◆ Problem ◆
Your answer must be every line of the data that contains "useState".

◆ Dataset records ◆

☆ ☆ ☆

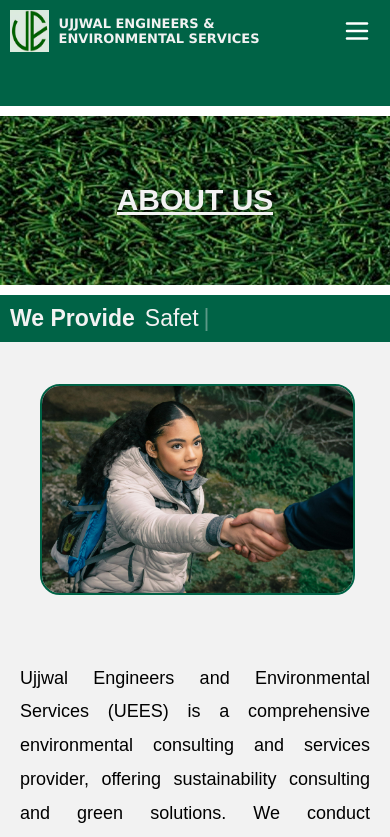
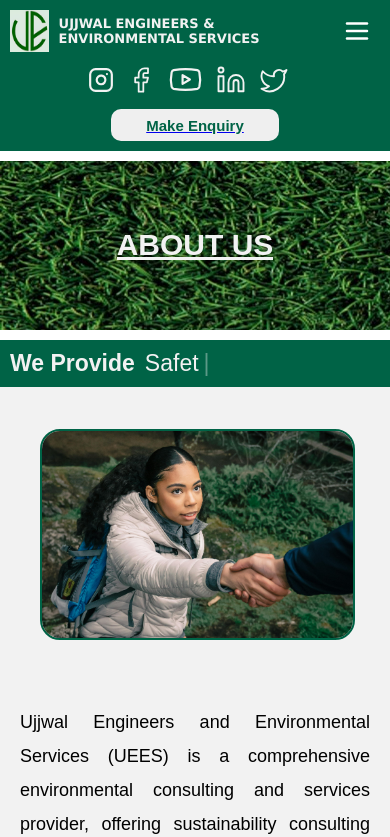
Before and after one commit to Shreyask24/Ujjwal, a React (Vite) app: page /about in a window 390 px wide. Shown: the top 837 px of the page. Built offline with nearby package versions, Linux system fonts and the light colour scheme.

Commit message:
Fixed social icons in mobile view

```diff
--- a/src/index.css
+++ b/src/index.css
@@ -800,7 +800,7 @@ footer span {
 
 .map-imgcontainer img {
     margin-top: 45vh;
-    margin-right: 210vw;
+    margin-right: 180vw;
     position: relative;
     width: 75vh;
     height: 100%;
@@ -1596,6 +1596,13 @@ details>summary {
 
 } */
 
+.navbar-social-icons {
+    display: none;
+}
+
+
+
+
 
 @media only screen and (min-width: 2000px) and (max-width: 2500px) {
 
@@ -1661,13 +1668,23 @@ details>summary {
     }
 
 
-}
-
-
+
+    .map-image {
+        margin-top: -45vh;
+    }
+
+    .map-txt {
+        margin-bottom: 1vh;
+    }
+
+    .map-imgcontainer img {
+        margin-right: 70vw;
+    }
+
+}
 
 @media only screen and (min-width: 200px) and (max-width: 1500px) {
     .navbar {
-        padding: 0;
         display: flex;
         flex-wrap: wrap;
         overflow-y: hidden;
@@ -1676,6 +1693,26 @@ details>summary {
     }
 
 
+    .navbar-social-icons {
+        cursor: pointer;
+        display: flex;
+        justify-content: center;
+        align-items: center;
+        margin-top: 10px;
+        /* background-color: var(--green); */
+    }
+
+
+    .navbar-social-icons a {
+        color: var(--white);
+        margin-right: 13px;
+    }
+
+    .navbar-social-icons a:hover {
+        color: var(--yellow);
+        transition: 0.2s ease-in-out;
+    }
+
 
     /* .menu-bar {
         visibility: visible;
@@ -1702,6 +1739,8 @@ details>summary {
 
 
 
+
+
     .social-icons {
         display: none;
 
@@ -1723,7 +1762,9 @@ details>summary {
 
 
     .bn3637 {
-        display: none;
+        display: block;
+        width: 20vh;
+        margin-top: 1vh;
     }
 
     /* .bn38 {
--- a/src/screens/Navbar.jsx
+++ b/src/screens/Navbar.jsx
@@ -183,10 +183,10 @@ function Navbar() {
     const handleOpen = () => setOpen(true);
     const handleClose = () => setOpen(false);
 
-    const [openDropdown, setOpenDropdown] = React.useState(true);
-    const [openEnvironmentDropdown, setOpenEnvironmentDropdown] = React.useState(true);
-    const [openSafetyDropdown, setOpenSafetyDropdown] = React.useState(true);
-    const [openProjectDropdown, setOpenProjectDropdown] = React.useState(true);
+    const [openDropdown, setOpenDropdown] = React.useState(false);
+    const [openEnvironmentDropdown, setOpenEnvironmentDropdown] = React.useState(false);
+    const [openSafetyDropdown, setOpenSafetyDropdown] = React.useState(false);
+    const [openProjectDropdown, setOpenProjectDropdown] = React.useState(false);
 
     const handleClick = () => {
         setOpenDropdown(!openDropdown);
@@ -221,14 +221,25 @@ function Navbar() {
                             <MenuIcon style={{ color: "white" }} size="30px" />
                         </Button>
                     </div>
-                    <div>
 
-                        {
-                            toggle ?
-                                <Menu size={40} className='menu-bar' onClick={handleMenu} /> :
+                    <div className='navbar-social-icons'>
 
-                                <X size={40} className='menu-bar' onClick={handleMenu} />
-                        }
+                        <Link to="https://www.instagram.com/ujjwal_engineers?igsh=MXJiZGtwZ2U5cm1kMQ==" target='_blank'>  <Instagram size="26px" strokeWidth={2} />
+                        </Link>
+                        <Link to="https://www.facebook.com/profile.php?id=61557895696282&mibextid=ZbWKwL" target='_blank'>
+                            <Facebook strokeWidth={1.5} size="28px" />
+                        </Link>
+                        <Link to="https://youtube.com/@UjjwalEngineers?si=gJkfA1zAApnptO12" target='_blank'>
+                            <Youtube strokeWidth={1.5} size="35px" />
+                        </Link>
+                        <Link to="https://www.linkedin.com/company/ujjwal-engineers-and-environmental-services/?viewAsMember=true" target='_blank'>
+                            <Linkedin strokeWidth={1.5} size="30px" />
+                        </Link>
+                        <Link to="https://x.com/Ujjwalengineers?t=alqC_Eq-jefHB5VW74EeLA&s=08" target='_blank'>
+                            <Twitter strokeWidth={1.5} size="30px" />
+                        </Link>
+
+
                     </div>
 
 
@@ -237,7 +248,7 @@ function Navbar() {
 
 
                             <li ><Link to="/">Home</Link></li>
-                            <li ><Link to="/about">About</Link></li>
+                            <li ><Link to="/about">About Us</Link></li>
 
 
                             <li className="services-dropdown">
```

☆ ☆ ☆

◆ Solution ◆
-    const [openDropdown, setOpenDropdown] = React.useState(true);
-    const [openEnvironmentDropdown, setOpenEnvironmentDropdown] = React.useState(true);
-    const [openSafetyDropdown, setOpenSafetyDropdown] = React.useState(true);
-    const [openProjectDropdown, setOpenProjectDropdown] = React.useState(true);
+    const [openDropdown, setOpenDropdown] = React.useState(false);
+    const [openEnvironmentDropdown, setOpenEnvironmentDropdown] = React.useState(false);
+    const [openSafetyDropdown, setOpenSafetyDropdown] = React.useState(false);
+    const [openProjectDropdown, setOpenProjectDropdown] = React.useState(false);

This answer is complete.